▸ Problem description:
Give the entries again exactly; drop the pictures.

▸ Record extracts:
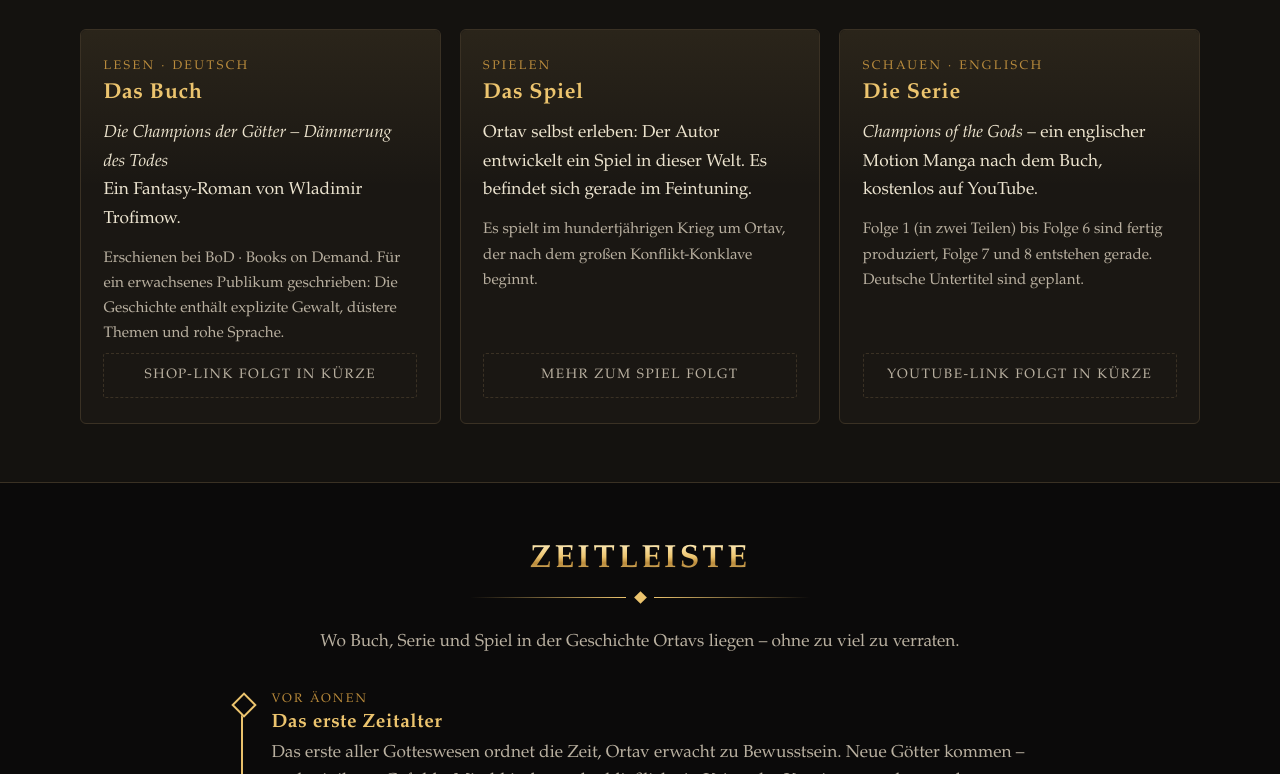
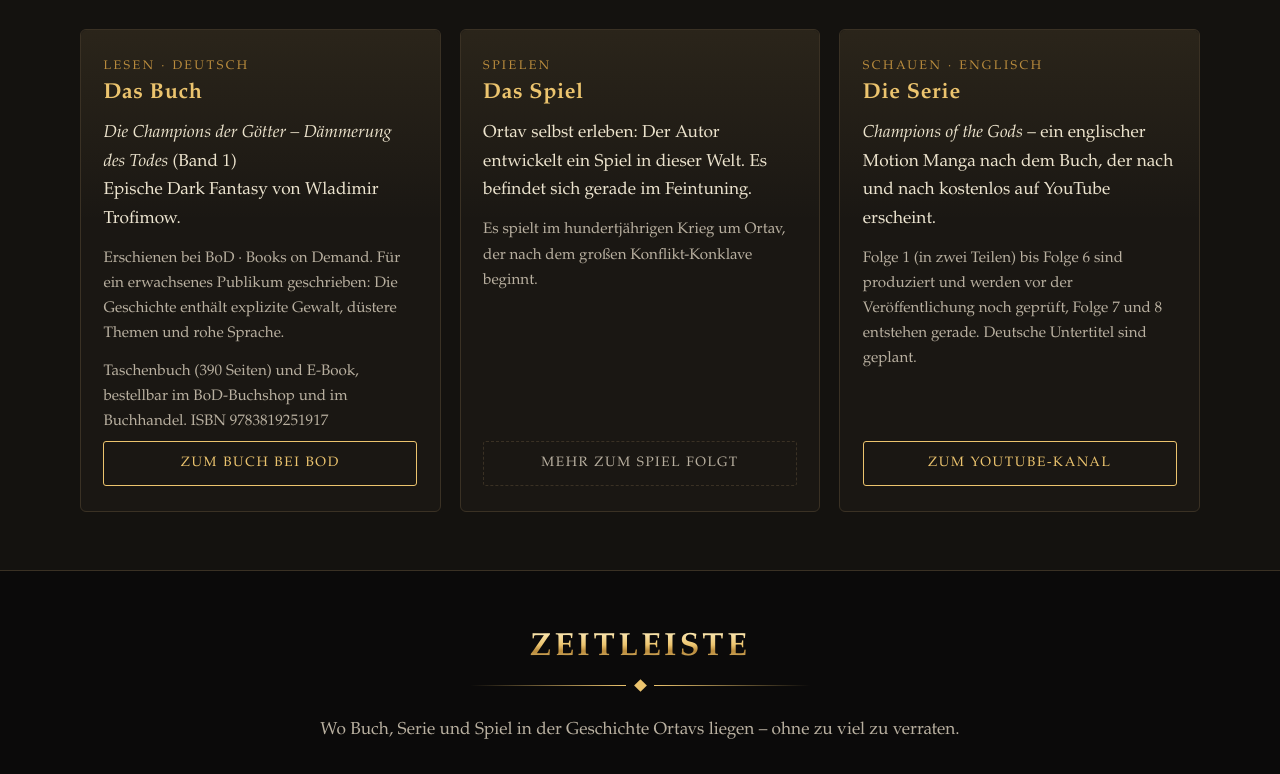
Before and after one commit to championsdergoetter-dotcom/championsdergoetter-dotcom.github.io, a plain HTML site: page index.html in a window 1280 px wide. Shown: the part 1323-2097 px from the top of the page. Drawn offline with Linux system fonts and the light colour scheme.

Commit message:
Links zu BoD-Buchshop und YouTube-Kanal, Serien-Text angepasst
Co-Authored-By: Claude Opus 5.5 <noreply@anthropic.com>

```diff
--- a/index.html
+++ b/index.html
@@ -62,10 +62,12 @@
         <article class="weg">
           <p class="art">Lesen · Deutsch</p>
           <h3>Das Buch</h3>
-          <p><em>Die Champions der Götter – Dämmerung des Todes</em><br>Ein Fantasy-Roman von Wladimir Trofimow.</p>
+          <p><em>Die Champions der Götter – Dämmerung des Todes</em> (Band 1)<br>Epische Dark Fantasy von Wladimir Trofimow.</p>
           <p class="klein">Erschienen bei BoD · Books on Demand. Für ein erwachsenes Publikum geschrieben: Die Geschichte enthält
             explizite Gewalt, düstere Themen und rohe Sprache.</p>
-          <span class="knopf aus">Shop-Link folgt in Kürze</span>
+          <p class="klein">Taschenbuch (390 Seiten) und E-Book, bestellbar im BoD-Buchshop und im Buchhandel.
+            ISBN 9783819251917</p>
+          <a class="knopf" href="https://buchshop.bod.de/die-champions-der-goetter-wladimir-trofimow-9783819251917" rel="noopener">Zum Buch bei BoD</a>
         </article>
 
         <article class="weg">
@@ -79,10 +81,10 @@
         <article class="weg">
           <p class="art">Schauen · Englisch</p>
           <h3>Die Serie</h3>
-          <p><em>Champions of the Gods</em> – ein englischer Motion Manga nach dem Buch, kostenlos auf YouTube.</p>
-          <p class="klein">Folge 1 (in zwei Teilen) bis Folge 6 sind fertig produziert, Folge 7 und 8 entstehen gerade.
-            Deutsche Untertitel sind geplant.</p>
-          <span class="knopf aus">YouTube-Link folgt in Kürze</span>
+          <p><em>Champions of the Gods</em> – ein englischer Motion Manga nach dem Buch, der nach und nach kostenlos auf YouTube erscheint.</p>
+          <p class="klein">Folge 1 (in zwei Teilen) bis Folge 6 sind produziert und werden vor der Veröffentlichung noch geprüft,
+            Folge 7 und 8 entstehen gerade. Deutsche Untertitel sind geplant.</p>
+          <a class="knopf" href="https://www.youtube.com/@DieChampionsderG%C3%B6tterOffiziell" rel="noopener">Zum YouTube-Kanal</a>
         </article>
       </div>
     </div>
@@ -310,6 +312,7 @@
 
 <footer class="fuss">
   <ul class="kanaele">
+    <li><a href="https://www.youtube.com/@DieChampionsderG%C3%B6tterOffiziell" rel="noopener">YouTube</a></li>
     <li><a href="https://www.instagram.com/championsdergoetter" rel="noopener">Instagram</a></li>
     <li><a href="https://www.tiktok.com/@champions.der.gtt" rel="noopener">TikTok</a></li>
   </ul>
```
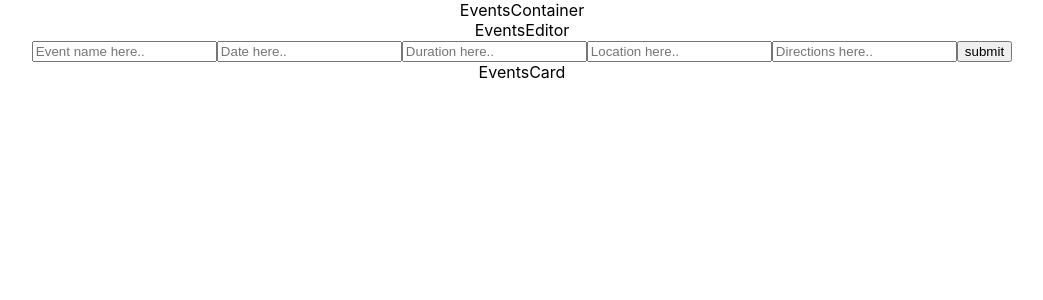
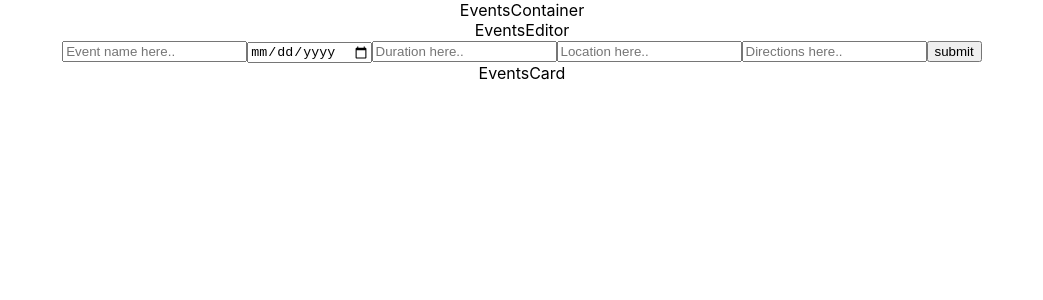
Before and after one commit to hariseldon27/call-sheet-manager, a React (Create React App) app: page /events in a window 1280 px wide. Shown: the top 300 px of the page, without its empty margins (118-1161 px from the left). Built offline with nearby package versions, Linux system fonts and the light colour scheme.

Commit message:
changed input types

```diff
--- a/src/components/EventsEditor.js
+++ b/src/components/EventsEditor.js
@@ -41,9 +41,9 @@ function handleEventChange(e){
          onChange={handleEventChange}
          />
      <input
-        type="text"
+        type="date"
         name="date"
-         placeholder="Date here.."
+
          value={newEvent.date}
          onChange={handleEventChange}
          />
--- a/src/components/StaffEditor.js
+++ b/src/components/StaffEditor.js
@@ -44,7 +44,7 @@ function handleStaffChange(e) {
         value={newStaff.name}
         onChange={handleStaffChange}/>
      <input
-        type="Url"
+        type="image"
         name="photo"
         placeholder="photo here"
         value={newStaff.photo}
@@ -63,13 +63,13 @@ function handleStaffChange(e) {
         value={newStaff.phone}
         onChange={handleStaffChange}/>
     <input
-        type="text"
+        type="email"
         name="email"
         placeholder="E-mail here"
         value={newStaff.email}
         onChange={handleStaffChange}/>
     <input
-        type="text"
+        type="time"
         name="calltime"
         placeholder="Calltime here.."
         value={newStaff.calltime}
```
Also changed, not shown: src/components/StaffContainer.js (line endings or trailing spaces).
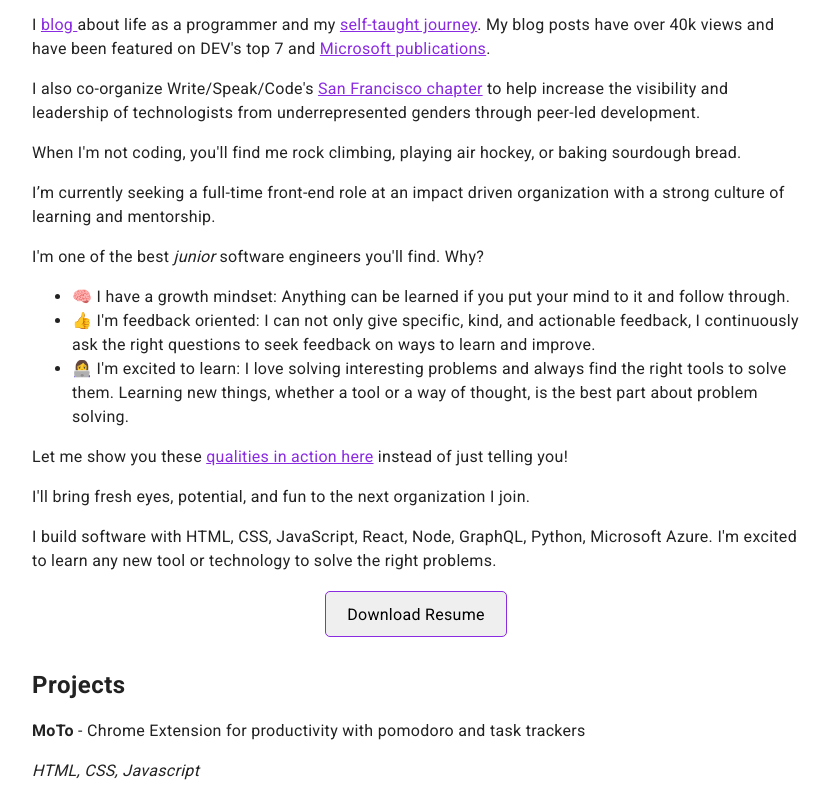
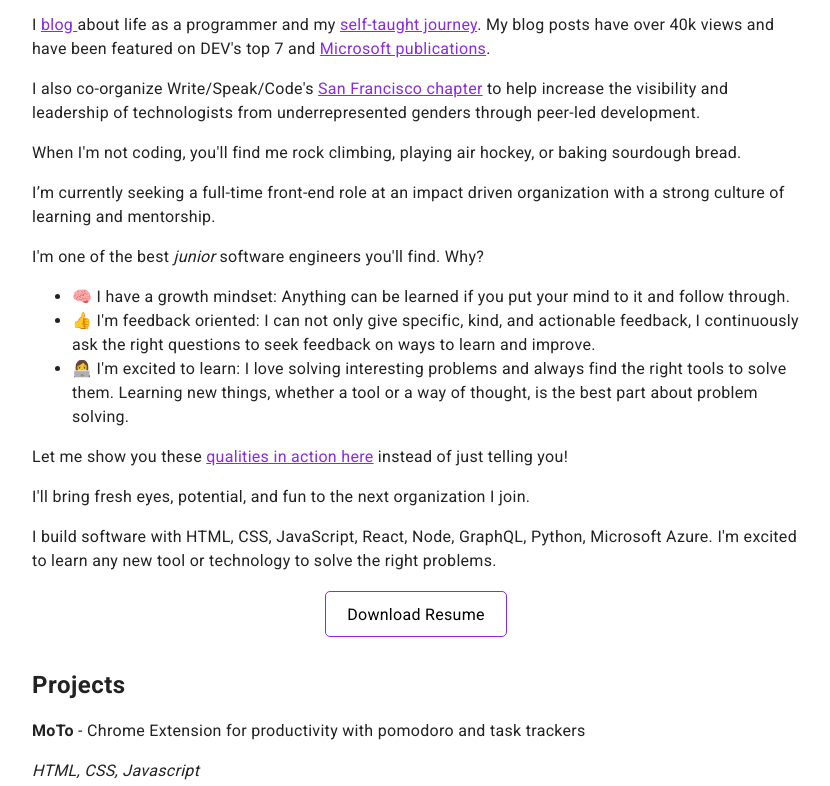
Before and after one commit to rmorabia/sophi-li.github.io, a Gatsby site: page / in a window 1280 px wide. Shown: the part 166-952 px from the top of the page, without its empty margins (224-1054 px from the left). Built offline with nearby package versions, Linux system fonts and the light colour scheme; Gatsby itself is replaced by a stand-in of ours.

Commit message:
fix button background color

```diff
--- a/src/components/LinkButton/LinkButton.module.css
+++ b/src/components/LinkButton/LinkButton.module.css
@@ -1,6 +1,6 @@
 .LinkButton,
 .LinkButtonLarge {
-  background-color: buttonface;
+  /* background-color: buttonface; */
   border: 1px solid blueviolet;
   color: black;
   transition: 0.4s;
```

▸ Solution below:
Before and after one commit to championsdergoetter-dotcom/championsdergoetter-dotcom.github.io, a plain HTML site: page index.html in a window 1280 px wide. Shown: the part 1323-2097 px from the top of the page. Drawn offline with Linux system fonts and the light colour scheme.

Commit message:
Links zu BoD-Buchshop und YouTube-Kanal, Serien-Text angepasst
Co-Authored-By: Claude Opus 5.5 <noreply@anthropic.com>

```diff
--- a/index.html
+++ b/index.html
@@ -62,10 +62,12 @@
         <article class="weg">
           <p class="art">Lesen · Deutsch</p>
           <h3>Das Buch</h3>
-          <p><em>Die Champions der Götter – Dämmerung des Todes</em><br>Ein Fantasy-Roman von Wladimir Trofimow.</p>
+          <p><em>Die Champions der Götter – Dämmerung des Todes</em> (Band 1)<br>Epische Dark Fantasy von Wladimir Trofimow.</p>
           <p class="klein">Erschienen bei BoD · Books on Demand. Für ein erwachsenes Publikum geschrieben: Die Geschichte enthält
             explizite Gewalt, düstere Themen und rohe Sprache.</p>
-          <span class="knopf aus">Shop-Link folgt in Kürze</span>
+          <p class="klein">Taschenbuch (390 Seiten) und E-Book, bestellbar im BoD-Buchshop und im Buchhandel.
+            ISBN 9783819251917</p>
+          <a class="knopf" href="https://buchshop.bod.de/die-champions-der-goetter-wladimir-trofimow-9783819251917" rel="noopener">Zum Buch bei BoD</a>
         </article>
 
         <article class="weg">
@@ -79,10 +81,10 @@
         <article class="weg">
           <p class="art">Schauen · Englisch</p>
           <h3>Die Serie</h3>
-          <p><em>Champions of the Gods</em> – ein englischer Motion Manga nach dem Buch, kostenlos auf YouTube.</p>
-          <p class="klein">Folge 1 (in zwei Teilen) bis Folge 6 sind fertig produziert, Folge 7 und 8 entstehen gerade.
-            Deutsche Untertitel sind geplant.</p>
-          <span class="knopf aus">YouTube-Link folgt in Kürze</span>
+          <p><em>Champions of the Gods</em> – ein englischer Motion Manga nach dem Buch, der nach und nach kostenlos auf YouTube erscheint.</p>
+          <p class="klein">Folge 1 (in zwei Teilen) bis Folge 6 sind produziert und werden vor der Veröffentlichung noch geprüft,
+            Folge 7 und 8 entstehen gerade. Deutsche Untertitel sind geplant.</p>
+          <a class="knopf" href="https://www.youtube.com/@DieChampionsderG%C3%B6tterOffiziell" rel="noopener">Zum YouTube-Kanal</a>
         </article>
       </div>
     </div>
@@ -310,6 +312,7 @@
 
 <footer class="fuss">
   <ul class="kanaele">
+    <li><a href="https://www.youtube.com/@DieChampionsderG%C3%B6tterOffiziell" rel="noopener">YouTube</a></li>
     <li><a href="https://www.instagram.com/championsdergoetter" rel="noopener">Instagram</a></li>
     <li><a href="https://www.tiktok.com/@champions.der.gtt" rel="noopener">TikTok</a></li>
   </ul>
```
Before and after one commit to hariseldon27/call-sheet-manager, a React (Create React App) app: page /events in a window 1280 px wide. Shown: the top 300 px of the page, without its empty margins (118-1161 px from the left). Built offline with nearby package versions, Linux system fonts and the light colour scheme.

Commit message:
changed input types

```diff
--- a/src/components/EventsEditor.js
+++ b/src/components/EventsEditor.js
@@ -41,9 +41,9 @@ function handleEventChange(e){
          onChange={handleEventChange}
          />
      <input
-        type="text"
+        type="date"
         name="date"
-         placeholder="Date here.."
+
          value={newEvent.date}
          onChange={handleEventChange}
          />
--- a/src/components/StaffEditor.js
+++ b/src/components/StaffEditor.js
@@ -44,7 +44,7 @@ function handleStaffChange(e) {
         value={newStaff.name}
         onChange={handleStaffChange}/>
      <input
-        type="Url"
+        type="image"
         name="photo"
         placeholder="photo here"
         value={newStaff.photo}
@@ -63,13 +63,13 @@ function handleStaffChange(e) {
         value={newStaff.phone}
         onChange={handleStaffChange}/>
     <input
-        type="text"
+        type="email"
         name="email"
         placeholder="E-mail here"
         value={newStaff.email}
         onChange={handleStaffChange}/>
     <input
-        type="text"
+        type="time"
         name="calltime"
         placeholder="Calltime here.."
         value={newStaff.calltime}
```
Also changed, not shown: src/components/StaffContainer.js (line endings or trailing spaces).
Before and after one commit to rmorabia/sophi-li.github.io, a Gatsby site: page / in a window 1280 px wide. Shown: the part 166-952 px from the top of the page, without its empty margins (224-1054 px from the left). Built offline with nearby package versions, Linux system fonts and the light colour scheme; Gatsby itself is replaced by a stand-in of ours.

Commit message:
fix button background color

```diff
--- a/src/components/LinkButton/LinkButton.module.css
+++ b/src/components/LinkButton/LinkButton.module.css
@@ -1,6 +1,6 @@
 .LinkButton,
 .LinkButtonLarge {
-  background-color: buttonface;
+  /* background-color: buttonface; */
   border: 1px solid blueviolet;
   color: black;
   transition: 0.4s;
```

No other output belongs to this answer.